mutually assured destruction
Cold War-era nuclear tests conducted by the United States and Russia at high altitudes negatively affected the weather in space, reveals a new paper published in Space Science Reviews using recently declassified data.
Among other effects, the tests "created artificial radiation belts near Earth that resulted in major damages to several satellites." The radiation also damaged power stations in Hawaii and produced aurora (commonly called "Northern Lights") at the equator instead of close to the Earth's North and South Poles.
"The tests were a human-generated and extreme example of some of the space weather effects frequently caused by the sun," said Phil Erickson of MIT, one of the paper's authors, in an interview with NASA. Still, he added, the weather distortion offers scientists useful information today: "If we understand what happened in the somewhat controlled and extreme event that was caused by one of these man-made events, we can more easily understand the natural variation in the near-space environment."

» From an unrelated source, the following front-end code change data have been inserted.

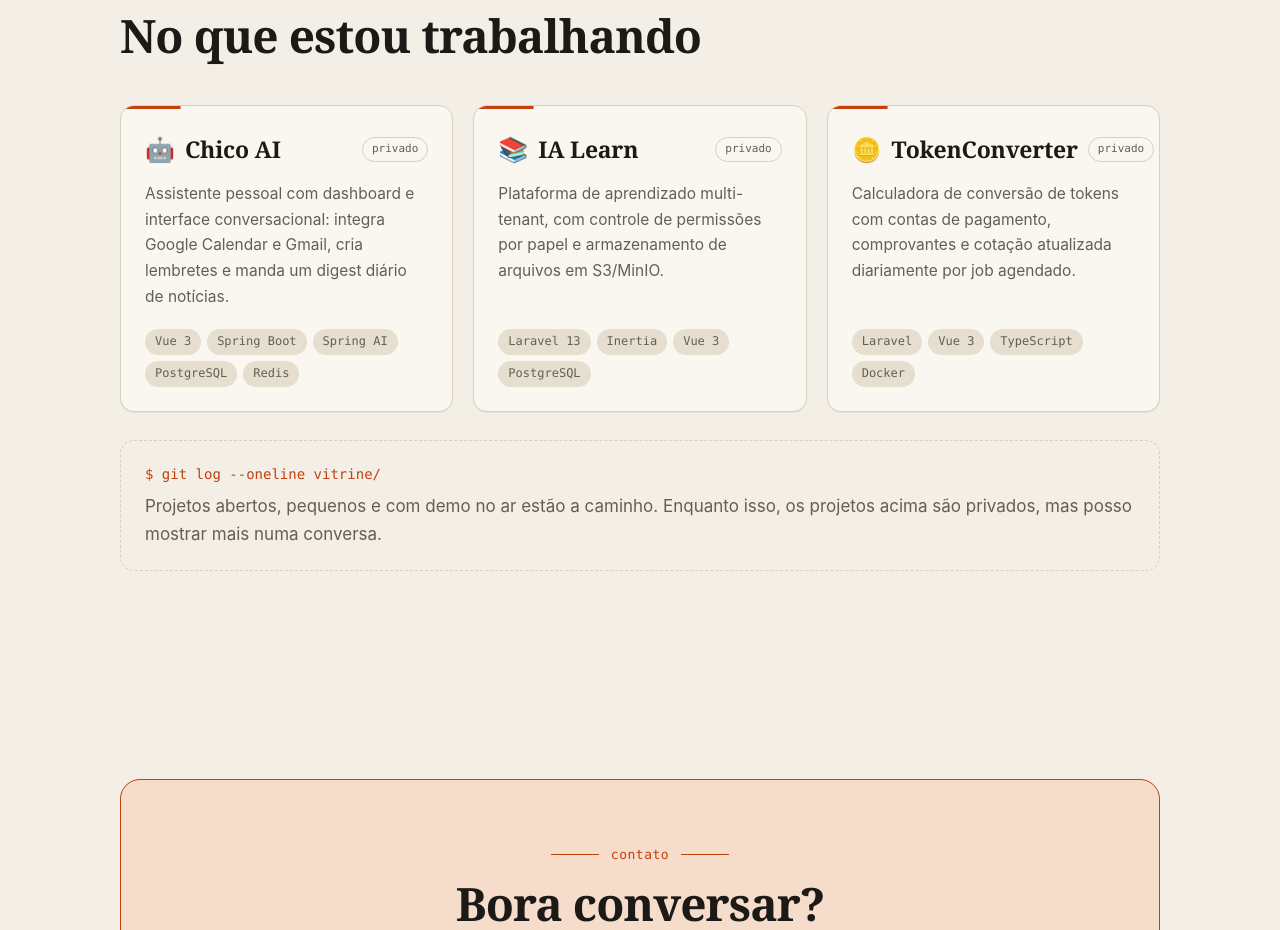
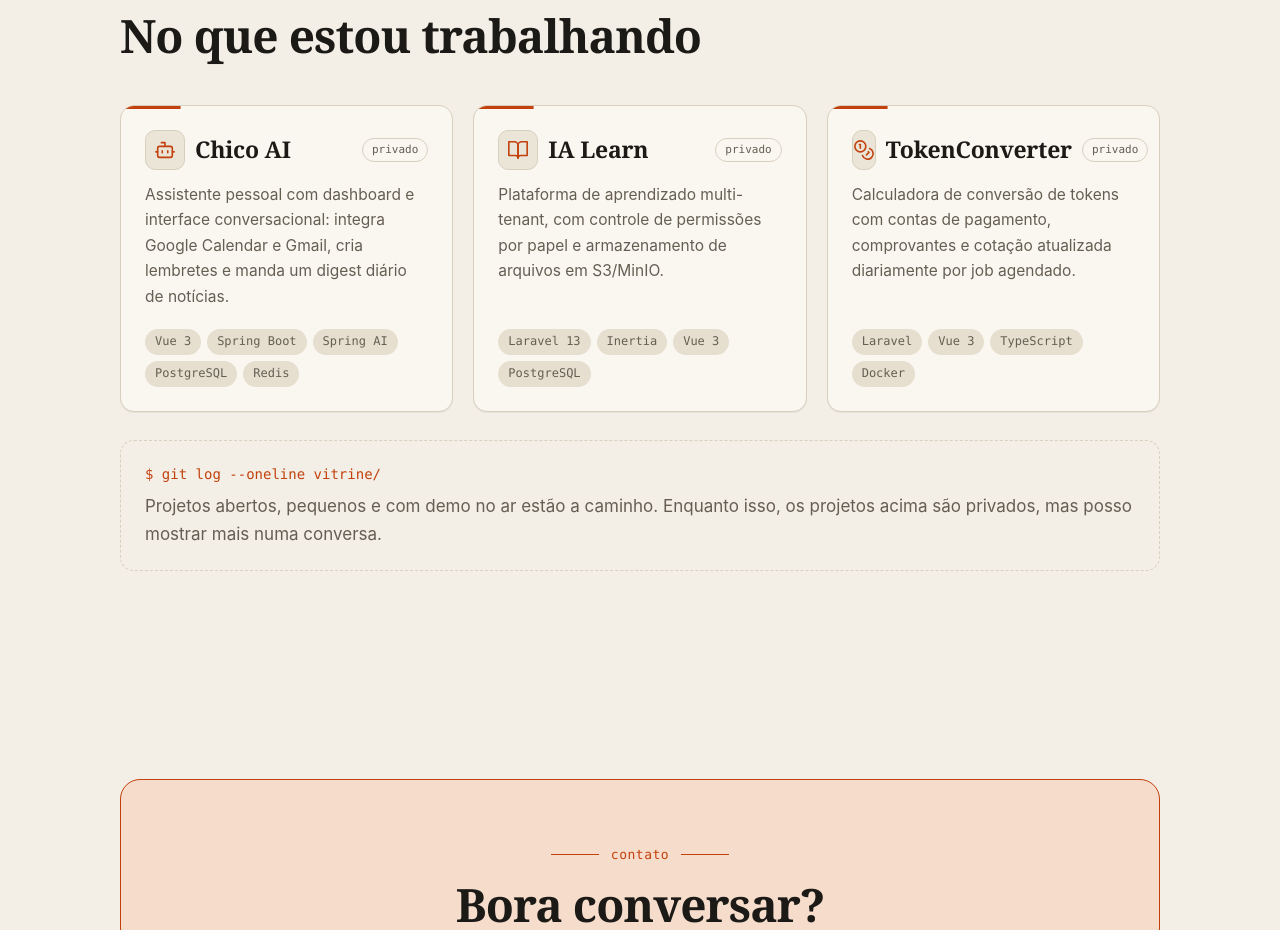
Before and after one commit to assis-freitas/assisfreitas.dev, an Astro site: page / in a window 1280 px wide. Shown: the part 2202-3132 px from the top of the page. Built offline with nearby package versions, Linux system fonts and the light colour scheme; Astro itself is replaced by a stand-in of ours.

Commit message:
feat: replace project emojis with line icons
Co-Authored-By: Claude Opus 5.5 <noreply@anthropic.com>

```diff
--- /dev/null
+++ b/src/components/Icon.astro
@@ -0,0 +1,22 @@
+---
+import { icons, type IconName } from '../data/icons';
+
+interface Props {
+  name: IconName;
+  size?: number;
+}
+const { name, size = 22 } = Astro.props;
+---
+
+<svg
+  viewBox="0 0 24 24"
+  width={size}
+  height={size}
+  fill="none"
+  stroke="currentColor"
+  stroke-width="1.75"
+  stroke-linecap="round"
+  stroke-linejoin="round"
+  aria-hidden="true"
+  set:html={icons[name]}
+/>
--- a/src/components/Projects.astro
+++ b/src/components/Projects.astro
@@ -1,5 +1,6 @@
 ---
 import { projects } from '../data/site';
+import Icon from './Icon.astro';
 
 const open = projects.filter((p) => p.status === 'aberto');
 const priv = projects.filter((p) => p.status === 'privado');
@@ -15,7 +16,7 @@ const priv = projects.filter((p) => p.status === 'privado');
         [...open, ...priv].map((p, i) => (
           <article class="card" data-reveal style={`--i:${i}`}>
             <header>
-              <span class="emoji" aria-hidden="true">{p.emoji}</span>
+              <span class="icon"><Icon name={p.icon} /></span>
               <h3>{p.name}</h3>
               <span class:list={['badge', 'mono', p.status]}>{p.status}</span>
             </header>
@@ -91,8 +92,21 @@ const priv = projects.filter((p) => p.status === 'privado');
     gap: 10px;
     margin-bottom: 12px;
   }
-  .emoji {
-    font-size: 24px;
+  .icon {
+    display: grid;
+    place-items: center;
+    width: 40px;
+    height: 40px;
+    border-radius: 10px;
+    border: 1px solid var(--border);
+    background: var(--bg-soft);
+    color: var(--accent);
+    transition: background 0.2s ease, color 0.2s ease, border-color 0.2s ease;
+  }
+  .card:hover .icon {
+    background: var(--accent);
+    border-color: var(--accent);
+    color: var(--on-accent);
   }
   h3 {
     font-family: var(--display);
--- /dev/null
+++ b/src/data/icons.ts
@@ -0,0 +1,9 @@
+/* Ícones de linha (estilo Lucide, licença ISC), desenhados em grade 24×24. */
+export const icons = {
+  bot: '<path d="M12 8V4H8"/><rect width="16" height="12" x="4" y="8" rx="2"/><path d="M2 14h2"/><path d="M20 14h2"/><path d="M15 13v2"/><path d="M9 13v2"/>',
+  book: '<path d="M2 3h6a4 4 0 0 1 4 4v14a3 3 0 0 0-3-3H2z"/><path d="M22 3h-6a4 4 0 0 0-4 4v14a3 3 0 0 1 3-3h7z"/>',
+  coins: '<circle cx="8" cy="8" r="6"/><path d="M18.09 10.37A6 6 0 1 1 10.34 18"/><path d="M7 6h1v4"/><path d="m16.71 13.88.7.71-2.82 2.82"/>',
+  code: '<path d="m16 18 6-6-6-6"/><path d="m8 6-6 6 6 6"/>',
+} as const;
+
+export type IconName = keyof typeof icons;
--- a/src/data/site.ts
+++ b/src/data/site.ts
@@ -1,3 +1,4 @@
+import type { IconName } from './icons';
 import {
   siDocker,
   siGithubactions,
@@ -83,7 +84,7 @@ export const stack: StackGroup[] = [
 
 export type Project = {
   name: string;
-  emoji: string;
+  icon: IconName;
   description: string;
   tags: string[];
   status: 'privado' | 'aberto';
@@ -94,7 +95,7 @@ export type Project = {
 export const projects: Project[] = [
   {
     name: 'Chico AI',
-    emoji: '🤖',
+    icon: 'bot',
     description:
       'Assistente pessoal com dashboard e interface conversacional: integra Google Calendar e Gmail, cria lembretes e manda um digest diário de notícias.',
     tags: ['Vue 3', 'Spring Boot', 'Spring AI', 'PostgreSQL', 'Redis'],
@@ -102,7 +103,7 @@ export const projects: Project[] = [
   },
   {
     name: 'IA Learn',
-    emoji: '📚',
+    icon: 'book',
     description:
       'Plataforma de aprendizado multi-tenant, com controle de permissões por papel e armazenamento de arquivos em S3/MinIO.',
     tags: ['Laravel 13', 'Inertia', 'Vue 3', 'PostgreSQL'],
@@ -110,7 +111,7 @@ export const projects: Project[] = [
   },
   {
     name: 'TokenConverter',
-    emoji: '🪙',
+    icon: 'coins',
     description:
       'Calculadora de conversão de tokens com contas de pagamento, comprovantes e cotação atualizada diariamente por job agendado.',
     tags: ['Laravel', 'Vue 3', 'TypeScript', 'Docker'],
```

Watch a one-minute explanation of the study's findings below. Bonnie Kristian